How to Overcome Hearing Loss and Deafness in Miami
From Danielle Karth, Helium.com
Hearing loss and deafness
Hearing loss and deafness occur for many reasons. Some are preventable and others are not. The lines between the hard of hearing and the deaf are often blurred due to the Deaf cultures view of deafness. Often times someone may be medically diagnosed hard of hearing and consider himself deaf, but that doesn’t change the fact that there is a reason for this “disability” (using that word for the sake of not having a better one since many Deaf don’t consider themselves disabled) was caused by something.
Prenatal causes of hearing loss and deafness
It is estimated that between 7 and 20 percent of Deaf and hard of hearing people have hearing issues prenatally. They are caused from viral diseases (such as rubella and German Measles), cytomegalovirus (a member of the herpes family), cerebral palsy, loss of oxygen during birth, mumps, the flu, certain medications, alcohol, and drug consumption. Many of these issues are things that can be prevented by the mother and her doctor. You can get a immunization shot for many viral infections, avoiding alcohol, drugs that aren’t prescribed, and having a competent doctor can all lower the risk of hearing (as well as other developmental issues) problems.
Childhood causes of hearing loss and Deafness
If left untreated ear infections can cause hearing loss and other hearing problems. Other disease issues that have often caused deafness and or hearing loss include meningitis, scarlet fever, chicken pox, enciphalitis, mumps, and measles. Many of these diseases are not common in the United States and there are immunizations for many of them as well.
Inherited causes of deafness
A large percentage of hearing loss that occurs in young children and infants are inherited ones. There are over a hundred and fifty different inherited causes for hard of hearing and deafness. However one of the largest ones is autosomal recessive inheritance which is a recessive gene (meaning the parent has normal hearing). When both parents have it they have a one in four chance of passing deafness to their child. Often parents don’t know that they have it till after they have a deaf child born and are tested for it.
Hearing loss later in life
Presbycusis is the leading cause of hearing loss in adults. This is simply due to the natural aging process. Growing older causes changes in the hair cells within the cochlea causing hearing loss.
Earwax can cause hearing loss, but it must be built up overtime. There are also some ear diseases that can cause adult hearing loss including, but not limited to: mastoiditis, auditory neuritis, labyrinthitis, and otosclerosis. Additionally hearing loss can happen with injury to the brain or ear itself.

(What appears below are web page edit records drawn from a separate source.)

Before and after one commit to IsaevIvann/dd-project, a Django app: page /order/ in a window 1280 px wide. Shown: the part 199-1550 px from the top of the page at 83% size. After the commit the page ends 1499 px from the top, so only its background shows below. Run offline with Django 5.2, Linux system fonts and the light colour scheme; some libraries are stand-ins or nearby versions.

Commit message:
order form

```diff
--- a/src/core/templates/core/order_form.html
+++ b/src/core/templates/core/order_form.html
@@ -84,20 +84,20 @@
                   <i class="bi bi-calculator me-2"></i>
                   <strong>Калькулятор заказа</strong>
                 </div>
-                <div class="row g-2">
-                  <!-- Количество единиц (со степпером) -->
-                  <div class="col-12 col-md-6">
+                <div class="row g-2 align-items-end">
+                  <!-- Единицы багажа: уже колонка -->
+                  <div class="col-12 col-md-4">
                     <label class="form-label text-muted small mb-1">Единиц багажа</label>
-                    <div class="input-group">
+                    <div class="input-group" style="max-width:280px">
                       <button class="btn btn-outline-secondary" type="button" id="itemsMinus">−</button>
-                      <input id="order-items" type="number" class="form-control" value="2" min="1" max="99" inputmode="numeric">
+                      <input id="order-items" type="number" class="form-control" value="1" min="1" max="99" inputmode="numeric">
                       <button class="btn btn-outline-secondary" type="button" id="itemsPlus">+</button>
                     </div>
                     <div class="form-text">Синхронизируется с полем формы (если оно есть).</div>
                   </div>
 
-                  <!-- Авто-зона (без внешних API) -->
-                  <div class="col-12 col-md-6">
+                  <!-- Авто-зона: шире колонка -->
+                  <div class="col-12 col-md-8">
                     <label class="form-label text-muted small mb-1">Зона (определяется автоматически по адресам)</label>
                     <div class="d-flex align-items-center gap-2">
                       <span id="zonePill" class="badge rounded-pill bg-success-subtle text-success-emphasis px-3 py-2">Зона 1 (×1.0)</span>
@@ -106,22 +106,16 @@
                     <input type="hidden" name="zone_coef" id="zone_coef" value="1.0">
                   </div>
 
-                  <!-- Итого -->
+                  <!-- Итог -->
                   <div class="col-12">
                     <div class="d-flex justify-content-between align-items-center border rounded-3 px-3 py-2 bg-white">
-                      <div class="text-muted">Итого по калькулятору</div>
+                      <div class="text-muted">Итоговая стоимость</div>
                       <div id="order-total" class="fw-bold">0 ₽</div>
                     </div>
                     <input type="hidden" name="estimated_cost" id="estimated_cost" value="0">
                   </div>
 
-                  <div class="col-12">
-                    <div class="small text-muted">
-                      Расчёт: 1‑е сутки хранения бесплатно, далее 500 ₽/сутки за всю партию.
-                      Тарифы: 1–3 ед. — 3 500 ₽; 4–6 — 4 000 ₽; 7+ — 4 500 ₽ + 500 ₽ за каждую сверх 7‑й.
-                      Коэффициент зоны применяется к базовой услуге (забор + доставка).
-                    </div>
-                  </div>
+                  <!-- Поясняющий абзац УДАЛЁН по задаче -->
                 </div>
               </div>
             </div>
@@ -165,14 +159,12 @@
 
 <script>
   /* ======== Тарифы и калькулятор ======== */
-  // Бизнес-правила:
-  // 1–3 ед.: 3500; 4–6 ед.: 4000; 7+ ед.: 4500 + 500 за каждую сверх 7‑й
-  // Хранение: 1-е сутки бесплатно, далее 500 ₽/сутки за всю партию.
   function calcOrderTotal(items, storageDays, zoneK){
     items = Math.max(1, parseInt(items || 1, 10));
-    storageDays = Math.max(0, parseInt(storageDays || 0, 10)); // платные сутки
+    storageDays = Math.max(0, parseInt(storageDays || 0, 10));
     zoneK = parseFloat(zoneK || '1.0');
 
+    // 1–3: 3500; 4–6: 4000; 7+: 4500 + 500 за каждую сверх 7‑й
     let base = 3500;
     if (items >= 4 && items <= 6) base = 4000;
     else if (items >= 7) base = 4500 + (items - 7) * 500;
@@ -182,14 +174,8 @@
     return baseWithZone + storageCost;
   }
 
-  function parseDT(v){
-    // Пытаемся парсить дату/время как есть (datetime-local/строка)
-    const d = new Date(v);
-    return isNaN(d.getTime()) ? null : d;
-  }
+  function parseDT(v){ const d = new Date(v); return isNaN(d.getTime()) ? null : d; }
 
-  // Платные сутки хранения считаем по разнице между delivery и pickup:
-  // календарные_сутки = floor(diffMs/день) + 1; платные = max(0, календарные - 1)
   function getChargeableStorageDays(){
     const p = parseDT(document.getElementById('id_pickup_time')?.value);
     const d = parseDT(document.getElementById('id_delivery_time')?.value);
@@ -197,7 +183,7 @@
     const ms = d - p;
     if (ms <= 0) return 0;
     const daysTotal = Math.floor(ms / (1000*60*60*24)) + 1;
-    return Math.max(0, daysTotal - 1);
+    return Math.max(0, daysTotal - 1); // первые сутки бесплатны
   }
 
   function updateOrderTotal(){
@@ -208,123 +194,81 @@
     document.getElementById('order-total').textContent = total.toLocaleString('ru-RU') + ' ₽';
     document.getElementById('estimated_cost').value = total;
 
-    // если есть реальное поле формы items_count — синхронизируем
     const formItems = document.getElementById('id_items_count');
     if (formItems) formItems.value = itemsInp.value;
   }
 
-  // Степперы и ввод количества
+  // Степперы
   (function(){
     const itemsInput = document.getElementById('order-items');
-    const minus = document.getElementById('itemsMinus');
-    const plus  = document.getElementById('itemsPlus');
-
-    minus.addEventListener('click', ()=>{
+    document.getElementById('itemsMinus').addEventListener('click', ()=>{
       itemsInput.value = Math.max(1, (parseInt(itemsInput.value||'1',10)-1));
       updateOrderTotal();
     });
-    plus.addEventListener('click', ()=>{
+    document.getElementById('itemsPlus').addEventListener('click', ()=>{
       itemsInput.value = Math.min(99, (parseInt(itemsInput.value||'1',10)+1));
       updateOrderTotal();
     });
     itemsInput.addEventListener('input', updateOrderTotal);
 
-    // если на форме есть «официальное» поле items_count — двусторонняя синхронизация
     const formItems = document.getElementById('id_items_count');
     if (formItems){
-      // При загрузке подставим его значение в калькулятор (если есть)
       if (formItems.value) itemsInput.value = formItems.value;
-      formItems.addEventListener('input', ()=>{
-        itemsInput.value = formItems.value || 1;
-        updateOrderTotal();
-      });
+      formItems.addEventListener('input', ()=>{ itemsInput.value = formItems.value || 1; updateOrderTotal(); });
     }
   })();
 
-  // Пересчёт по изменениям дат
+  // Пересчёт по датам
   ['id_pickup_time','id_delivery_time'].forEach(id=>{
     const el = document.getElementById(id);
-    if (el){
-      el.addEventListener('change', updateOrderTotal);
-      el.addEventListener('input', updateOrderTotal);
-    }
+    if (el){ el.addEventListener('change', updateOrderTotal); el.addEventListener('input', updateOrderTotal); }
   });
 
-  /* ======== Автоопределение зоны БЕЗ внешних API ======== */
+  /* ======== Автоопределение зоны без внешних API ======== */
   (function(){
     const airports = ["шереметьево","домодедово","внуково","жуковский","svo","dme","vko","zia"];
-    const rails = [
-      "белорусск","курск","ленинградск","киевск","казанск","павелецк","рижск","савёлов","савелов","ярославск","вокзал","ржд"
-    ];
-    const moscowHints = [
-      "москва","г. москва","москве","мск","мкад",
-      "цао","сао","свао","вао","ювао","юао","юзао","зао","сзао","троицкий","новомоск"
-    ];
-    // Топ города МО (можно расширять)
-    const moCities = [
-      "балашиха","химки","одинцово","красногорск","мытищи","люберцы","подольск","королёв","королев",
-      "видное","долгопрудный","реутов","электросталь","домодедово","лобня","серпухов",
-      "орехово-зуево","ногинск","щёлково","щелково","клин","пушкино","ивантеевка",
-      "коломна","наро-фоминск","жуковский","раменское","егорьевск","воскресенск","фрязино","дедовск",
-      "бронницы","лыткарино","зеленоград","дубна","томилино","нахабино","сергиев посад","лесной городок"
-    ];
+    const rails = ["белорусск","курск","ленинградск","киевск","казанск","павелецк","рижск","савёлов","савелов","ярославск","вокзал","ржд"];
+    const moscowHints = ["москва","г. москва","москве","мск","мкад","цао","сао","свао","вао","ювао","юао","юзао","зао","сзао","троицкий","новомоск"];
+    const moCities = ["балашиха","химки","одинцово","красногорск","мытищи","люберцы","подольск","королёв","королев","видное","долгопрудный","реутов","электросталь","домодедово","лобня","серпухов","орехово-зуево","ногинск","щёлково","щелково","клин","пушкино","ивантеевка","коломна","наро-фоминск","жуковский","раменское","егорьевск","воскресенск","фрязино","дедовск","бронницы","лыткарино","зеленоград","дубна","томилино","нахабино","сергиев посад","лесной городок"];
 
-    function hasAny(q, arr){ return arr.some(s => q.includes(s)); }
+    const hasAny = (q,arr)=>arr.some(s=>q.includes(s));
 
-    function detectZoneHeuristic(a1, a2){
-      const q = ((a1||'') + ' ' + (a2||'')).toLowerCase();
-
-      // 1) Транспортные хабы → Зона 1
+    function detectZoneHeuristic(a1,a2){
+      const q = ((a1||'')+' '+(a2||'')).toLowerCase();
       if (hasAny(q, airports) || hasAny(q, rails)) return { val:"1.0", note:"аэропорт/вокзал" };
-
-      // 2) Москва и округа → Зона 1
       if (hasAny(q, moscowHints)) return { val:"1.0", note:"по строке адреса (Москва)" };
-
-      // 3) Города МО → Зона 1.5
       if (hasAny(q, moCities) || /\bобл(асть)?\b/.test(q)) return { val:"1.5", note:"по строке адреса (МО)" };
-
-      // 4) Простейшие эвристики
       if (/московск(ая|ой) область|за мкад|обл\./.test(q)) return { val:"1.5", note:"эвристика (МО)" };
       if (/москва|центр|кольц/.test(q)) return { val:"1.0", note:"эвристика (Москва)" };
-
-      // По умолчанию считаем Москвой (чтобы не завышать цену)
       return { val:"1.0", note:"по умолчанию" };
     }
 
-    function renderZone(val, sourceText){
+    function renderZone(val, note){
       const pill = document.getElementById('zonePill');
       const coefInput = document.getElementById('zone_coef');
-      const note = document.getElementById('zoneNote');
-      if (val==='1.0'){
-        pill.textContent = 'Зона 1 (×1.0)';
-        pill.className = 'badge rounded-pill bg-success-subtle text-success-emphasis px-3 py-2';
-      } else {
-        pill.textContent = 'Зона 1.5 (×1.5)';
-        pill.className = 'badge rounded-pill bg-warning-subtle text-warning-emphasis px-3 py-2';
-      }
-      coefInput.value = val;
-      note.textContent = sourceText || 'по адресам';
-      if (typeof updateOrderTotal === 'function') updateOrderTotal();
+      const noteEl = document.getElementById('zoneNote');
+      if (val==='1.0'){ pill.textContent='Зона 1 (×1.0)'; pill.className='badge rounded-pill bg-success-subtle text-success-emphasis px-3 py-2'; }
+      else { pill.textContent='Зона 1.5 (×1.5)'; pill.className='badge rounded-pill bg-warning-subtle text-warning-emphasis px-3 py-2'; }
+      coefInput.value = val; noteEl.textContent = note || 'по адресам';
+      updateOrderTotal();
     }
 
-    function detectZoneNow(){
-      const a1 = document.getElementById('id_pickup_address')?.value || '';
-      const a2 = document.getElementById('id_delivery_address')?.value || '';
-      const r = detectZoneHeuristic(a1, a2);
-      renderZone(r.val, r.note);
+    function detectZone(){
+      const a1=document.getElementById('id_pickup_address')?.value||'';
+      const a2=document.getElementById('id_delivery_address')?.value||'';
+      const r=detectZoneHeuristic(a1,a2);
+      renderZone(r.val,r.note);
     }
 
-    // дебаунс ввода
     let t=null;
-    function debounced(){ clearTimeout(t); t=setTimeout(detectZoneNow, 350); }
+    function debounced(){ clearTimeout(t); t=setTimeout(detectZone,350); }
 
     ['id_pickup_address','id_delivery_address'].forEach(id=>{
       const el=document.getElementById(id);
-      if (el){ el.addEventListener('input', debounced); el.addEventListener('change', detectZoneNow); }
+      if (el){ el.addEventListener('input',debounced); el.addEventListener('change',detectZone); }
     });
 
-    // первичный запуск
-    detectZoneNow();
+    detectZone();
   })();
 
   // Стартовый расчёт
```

Drug-Induced Hearing Loss
There is a list of drugs that can affect hearing, these include certain antibiotics, drugs derived from quinine, aspirin, and slicylates, loop diuretics (drugs to prevent water retention), and some anti-cancer drugs. These drug induced hearing losses can affect anyone at any age, but the young are particularly susceptible to them.
Hearing loss can happen for a variety of reasons and at a variety of ages.
Dr. Joseph K Duran from New Generation Hearing Centers specializes in Audiology and has been practicing hearing loss from a young age. If you feel the need to schedule an appointment with a professional physician, contact Dr. Duran at 305-551-7222 or visit them online at http://www.miamihearingaids.com.